» Web page edit records
----------------
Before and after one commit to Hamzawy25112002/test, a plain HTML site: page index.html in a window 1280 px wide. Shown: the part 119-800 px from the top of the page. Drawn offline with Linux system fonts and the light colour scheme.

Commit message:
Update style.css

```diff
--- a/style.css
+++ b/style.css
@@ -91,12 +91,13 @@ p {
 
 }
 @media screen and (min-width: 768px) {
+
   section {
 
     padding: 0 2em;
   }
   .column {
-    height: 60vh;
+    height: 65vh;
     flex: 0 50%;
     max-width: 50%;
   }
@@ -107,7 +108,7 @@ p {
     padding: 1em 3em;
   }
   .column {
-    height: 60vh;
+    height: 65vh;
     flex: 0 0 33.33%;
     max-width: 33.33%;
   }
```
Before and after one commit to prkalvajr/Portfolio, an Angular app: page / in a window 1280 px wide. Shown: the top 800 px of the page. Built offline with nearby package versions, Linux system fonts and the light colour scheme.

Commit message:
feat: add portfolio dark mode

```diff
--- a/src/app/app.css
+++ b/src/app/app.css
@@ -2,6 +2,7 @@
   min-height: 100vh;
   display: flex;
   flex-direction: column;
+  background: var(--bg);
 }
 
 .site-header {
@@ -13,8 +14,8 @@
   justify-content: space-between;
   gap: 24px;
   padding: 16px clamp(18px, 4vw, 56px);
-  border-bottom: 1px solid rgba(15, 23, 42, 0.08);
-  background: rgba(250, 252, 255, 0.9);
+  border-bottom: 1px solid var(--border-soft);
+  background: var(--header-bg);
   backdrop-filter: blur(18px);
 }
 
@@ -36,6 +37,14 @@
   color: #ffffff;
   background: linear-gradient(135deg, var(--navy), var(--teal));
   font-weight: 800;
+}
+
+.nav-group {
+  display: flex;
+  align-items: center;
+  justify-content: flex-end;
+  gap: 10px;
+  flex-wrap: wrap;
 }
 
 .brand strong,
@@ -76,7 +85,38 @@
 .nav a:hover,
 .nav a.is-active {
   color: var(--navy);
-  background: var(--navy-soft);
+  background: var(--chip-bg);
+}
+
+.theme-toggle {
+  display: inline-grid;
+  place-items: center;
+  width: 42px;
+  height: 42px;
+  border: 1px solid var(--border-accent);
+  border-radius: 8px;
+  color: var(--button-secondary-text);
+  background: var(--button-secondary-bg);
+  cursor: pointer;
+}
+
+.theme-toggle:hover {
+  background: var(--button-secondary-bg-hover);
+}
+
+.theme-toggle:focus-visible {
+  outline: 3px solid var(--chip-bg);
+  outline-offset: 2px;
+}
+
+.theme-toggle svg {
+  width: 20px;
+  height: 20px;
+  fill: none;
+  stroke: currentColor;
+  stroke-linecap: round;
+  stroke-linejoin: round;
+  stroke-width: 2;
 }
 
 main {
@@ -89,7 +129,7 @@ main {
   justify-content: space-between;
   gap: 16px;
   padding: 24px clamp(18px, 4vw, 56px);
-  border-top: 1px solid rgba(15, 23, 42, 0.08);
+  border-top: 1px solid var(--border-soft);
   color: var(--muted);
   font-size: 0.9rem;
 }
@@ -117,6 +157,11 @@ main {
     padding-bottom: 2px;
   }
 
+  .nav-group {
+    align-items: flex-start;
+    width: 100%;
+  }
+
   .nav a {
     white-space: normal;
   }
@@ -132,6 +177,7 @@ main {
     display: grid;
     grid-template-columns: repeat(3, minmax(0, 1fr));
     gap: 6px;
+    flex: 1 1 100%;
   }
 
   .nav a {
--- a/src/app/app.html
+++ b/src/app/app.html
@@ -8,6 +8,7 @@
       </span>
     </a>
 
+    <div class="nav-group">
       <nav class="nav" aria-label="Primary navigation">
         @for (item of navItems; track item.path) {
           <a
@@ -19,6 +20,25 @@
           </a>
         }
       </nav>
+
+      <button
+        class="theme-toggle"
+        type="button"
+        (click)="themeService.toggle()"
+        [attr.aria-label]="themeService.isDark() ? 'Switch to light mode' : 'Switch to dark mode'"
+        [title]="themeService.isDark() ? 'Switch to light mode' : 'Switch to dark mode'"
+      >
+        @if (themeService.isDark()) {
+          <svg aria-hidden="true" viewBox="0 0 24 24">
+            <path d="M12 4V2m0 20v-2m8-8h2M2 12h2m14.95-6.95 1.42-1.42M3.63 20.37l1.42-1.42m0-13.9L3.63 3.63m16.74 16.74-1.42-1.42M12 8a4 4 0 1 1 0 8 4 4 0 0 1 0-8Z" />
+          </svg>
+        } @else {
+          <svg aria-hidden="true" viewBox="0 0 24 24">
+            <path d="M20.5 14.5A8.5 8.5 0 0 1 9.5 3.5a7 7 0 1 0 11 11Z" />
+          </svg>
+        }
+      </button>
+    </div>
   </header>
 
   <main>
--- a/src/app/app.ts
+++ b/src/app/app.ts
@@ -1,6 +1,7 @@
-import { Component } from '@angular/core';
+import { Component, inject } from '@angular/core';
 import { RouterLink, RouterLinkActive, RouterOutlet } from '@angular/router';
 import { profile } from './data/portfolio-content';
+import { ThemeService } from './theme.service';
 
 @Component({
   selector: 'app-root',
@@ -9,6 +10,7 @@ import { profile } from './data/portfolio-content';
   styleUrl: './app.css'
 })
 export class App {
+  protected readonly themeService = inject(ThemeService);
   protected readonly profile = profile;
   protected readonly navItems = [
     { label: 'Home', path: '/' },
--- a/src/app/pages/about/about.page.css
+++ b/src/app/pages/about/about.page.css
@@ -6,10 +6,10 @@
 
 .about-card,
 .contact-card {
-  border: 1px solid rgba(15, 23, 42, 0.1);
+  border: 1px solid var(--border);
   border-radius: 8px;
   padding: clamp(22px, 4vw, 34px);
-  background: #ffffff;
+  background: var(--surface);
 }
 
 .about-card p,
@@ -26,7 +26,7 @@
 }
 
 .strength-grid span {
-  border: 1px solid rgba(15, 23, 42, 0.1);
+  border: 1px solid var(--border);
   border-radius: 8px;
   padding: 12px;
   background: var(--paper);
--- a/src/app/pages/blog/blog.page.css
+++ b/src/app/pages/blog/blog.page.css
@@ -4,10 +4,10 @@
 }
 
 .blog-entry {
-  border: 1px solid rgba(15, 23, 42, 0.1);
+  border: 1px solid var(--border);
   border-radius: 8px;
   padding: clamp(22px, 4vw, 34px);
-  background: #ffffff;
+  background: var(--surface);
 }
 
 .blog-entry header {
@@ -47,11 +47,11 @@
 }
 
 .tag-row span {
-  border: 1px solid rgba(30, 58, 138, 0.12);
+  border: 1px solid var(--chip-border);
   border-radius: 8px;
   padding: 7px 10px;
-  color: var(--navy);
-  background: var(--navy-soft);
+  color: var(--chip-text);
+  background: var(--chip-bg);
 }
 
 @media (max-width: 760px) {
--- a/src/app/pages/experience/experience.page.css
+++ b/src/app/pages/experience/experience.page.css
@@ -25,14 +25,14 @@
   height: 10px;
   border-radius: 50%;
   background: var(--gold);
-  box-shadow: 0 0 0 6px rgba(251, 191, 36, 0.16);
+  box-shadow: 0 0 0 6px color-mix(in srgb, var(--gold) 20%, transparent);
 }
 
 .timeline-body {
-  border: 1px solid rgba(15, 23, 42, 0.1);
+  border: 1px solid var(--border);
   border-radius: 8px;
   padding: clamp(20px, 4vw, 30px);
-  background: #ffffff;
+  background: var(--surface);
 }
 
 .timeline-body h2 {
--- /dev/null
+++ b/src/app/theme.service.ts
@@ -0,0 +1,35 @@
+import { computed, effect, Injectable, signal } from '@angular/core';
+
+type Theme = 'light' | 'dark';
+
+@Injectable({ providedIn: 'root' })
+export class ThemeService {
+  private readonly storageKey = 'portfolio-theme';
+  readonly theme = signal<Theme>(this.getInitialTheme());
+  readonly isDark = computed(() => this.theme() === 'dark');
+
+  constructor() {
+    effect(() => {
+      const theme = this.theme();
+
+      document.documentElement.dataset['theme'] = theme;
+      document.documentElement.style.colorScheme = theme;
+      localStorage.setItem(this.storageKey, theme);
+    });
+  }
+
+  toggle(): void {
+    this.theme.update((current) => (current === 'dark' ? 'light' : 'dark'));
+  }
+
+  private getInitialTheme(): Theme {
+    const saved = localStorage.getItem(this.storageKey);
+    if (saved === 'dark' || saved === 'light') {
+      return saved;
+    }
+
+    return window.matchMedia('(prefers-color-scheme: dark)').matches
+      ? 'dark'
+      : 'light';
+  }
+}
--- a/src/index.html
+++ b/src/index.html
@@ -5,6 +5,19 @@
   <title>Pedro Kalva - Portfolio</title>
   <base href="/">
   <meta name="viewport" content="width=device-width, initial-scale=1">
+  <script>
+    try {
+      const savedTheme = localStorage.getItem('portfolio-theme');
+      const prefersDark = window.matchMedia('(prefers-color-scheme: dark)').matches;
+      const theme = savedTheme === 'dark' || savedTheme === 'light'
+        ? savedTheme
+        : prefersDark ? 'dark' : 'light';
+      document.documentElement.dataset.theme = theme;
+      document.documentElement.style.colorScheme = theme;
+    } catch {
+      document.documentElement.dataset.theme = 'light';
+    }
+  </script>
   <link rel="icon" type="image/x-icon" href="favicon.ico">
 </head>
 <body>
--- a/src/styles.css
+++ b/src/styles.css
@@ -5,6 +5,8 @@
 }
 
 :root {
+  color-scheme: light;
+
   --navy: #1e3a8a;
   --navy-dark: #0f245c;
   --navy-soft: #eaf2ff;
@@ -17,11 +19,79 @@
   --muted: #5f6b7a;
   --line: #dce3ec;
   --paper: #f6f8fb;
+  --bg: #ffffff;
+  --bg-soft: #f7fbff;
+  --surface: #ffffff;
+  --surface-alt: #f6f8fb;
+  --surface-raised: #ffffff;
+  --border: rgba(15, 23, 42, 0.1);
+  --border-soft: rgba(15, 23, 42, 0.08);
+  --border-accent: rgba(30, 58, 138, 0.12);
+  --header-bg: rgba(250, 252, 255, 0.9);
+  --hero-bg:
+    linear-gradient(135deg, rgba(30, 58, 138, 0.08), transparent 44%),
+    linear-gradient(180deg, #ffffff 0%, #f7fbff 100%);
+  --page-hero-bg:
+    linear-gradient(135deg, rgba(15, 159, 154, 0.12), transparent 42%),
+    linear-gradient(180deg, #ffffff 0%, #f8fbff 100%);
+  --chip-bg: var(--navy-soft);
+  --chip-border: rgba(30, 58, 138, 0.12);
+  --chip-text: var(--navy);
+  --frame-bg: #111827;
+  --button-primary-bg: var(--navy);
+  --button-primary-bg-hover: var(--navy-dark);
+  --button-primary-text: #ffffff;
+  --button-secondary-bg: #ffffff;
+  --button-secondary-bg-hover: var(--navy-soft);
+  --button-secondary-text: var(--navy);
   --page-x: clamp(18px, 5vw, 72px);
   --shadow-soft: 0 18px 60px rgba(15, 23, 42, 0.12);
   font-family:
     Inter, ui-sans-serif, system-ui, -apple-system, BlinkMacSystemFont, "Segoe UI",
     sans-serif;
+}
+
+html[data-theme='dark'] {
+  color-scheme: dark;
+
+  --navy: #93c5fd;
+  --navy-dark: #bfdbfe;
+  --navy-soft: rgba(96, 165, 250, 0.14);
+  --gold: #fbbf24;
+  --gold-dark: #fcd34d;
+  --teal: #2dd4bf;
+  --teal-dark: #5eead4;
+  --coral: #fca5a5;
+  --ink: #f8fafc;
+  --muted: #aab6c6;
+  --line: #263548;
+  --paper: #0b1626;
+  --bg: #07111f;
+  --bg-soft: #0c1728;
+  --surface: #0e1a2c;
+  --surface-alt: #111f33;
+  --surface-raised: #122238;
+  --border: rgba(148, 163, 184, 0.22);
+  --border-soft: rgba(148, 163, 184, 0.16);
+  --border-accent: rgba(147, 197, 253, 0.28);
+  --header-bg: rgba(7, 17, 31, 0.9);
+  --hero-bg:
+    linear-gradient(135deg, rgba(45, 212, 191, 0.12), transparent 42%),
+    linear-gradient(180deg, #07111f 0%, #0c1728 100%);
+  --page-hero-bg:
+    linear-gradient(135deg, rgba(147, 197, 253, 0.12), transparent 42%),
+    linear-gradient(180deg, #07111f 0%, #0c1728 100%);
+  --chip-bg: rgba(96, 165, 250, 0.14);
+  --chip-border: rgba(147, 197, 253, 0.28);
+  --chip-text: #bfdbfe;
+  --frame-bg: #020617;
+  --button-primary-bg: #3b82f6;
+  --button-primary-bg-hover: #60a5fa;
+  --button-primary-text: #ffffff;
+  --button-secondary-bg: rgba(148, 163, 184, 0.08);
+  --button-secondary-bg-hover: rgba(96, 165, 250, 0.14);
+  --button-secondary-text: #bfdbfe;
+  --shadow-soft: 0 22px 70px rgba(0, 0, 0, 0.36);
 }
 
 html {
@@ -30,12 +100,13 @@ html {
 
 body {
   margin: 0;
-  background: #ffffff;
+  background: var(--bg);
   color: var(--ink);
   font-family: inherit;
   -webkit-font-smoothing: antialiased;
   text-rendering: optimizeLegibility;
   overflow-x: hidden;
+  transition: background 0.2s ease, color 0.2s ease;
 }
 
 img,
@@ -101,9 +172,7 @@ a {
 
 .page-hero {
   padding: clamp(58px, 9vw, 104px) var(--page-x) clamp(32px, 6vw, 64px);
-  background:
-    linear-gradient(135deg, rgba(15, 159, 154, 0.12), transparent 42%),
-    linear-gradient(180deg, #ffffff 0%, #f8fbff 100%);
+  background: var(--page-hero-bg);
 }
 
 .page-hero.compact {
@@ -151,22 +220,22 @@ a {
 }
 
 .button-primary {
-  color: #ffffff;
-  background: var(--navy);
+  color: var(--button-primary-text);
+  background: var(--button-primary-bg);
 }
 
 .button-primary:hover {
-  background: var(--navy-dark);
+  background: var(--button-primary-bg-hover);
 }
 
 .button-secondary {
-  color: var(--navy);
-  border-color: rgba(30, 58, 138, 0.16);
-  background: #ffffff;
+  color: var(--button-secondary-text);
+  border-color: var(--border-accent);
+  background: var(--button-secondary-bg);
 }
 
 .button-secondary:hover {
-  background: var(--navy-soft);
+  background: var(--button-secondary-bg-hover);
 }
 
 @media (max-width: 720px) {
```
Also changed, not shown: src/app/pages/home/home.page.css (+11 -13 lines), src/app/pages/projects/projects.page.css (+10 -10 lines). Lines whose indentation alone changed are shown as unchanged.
----------------
» TASK DETAILS
Work through the entries above and report the number of lines that include "width", with nothing else.

» RESPONSE TO THE TASK
10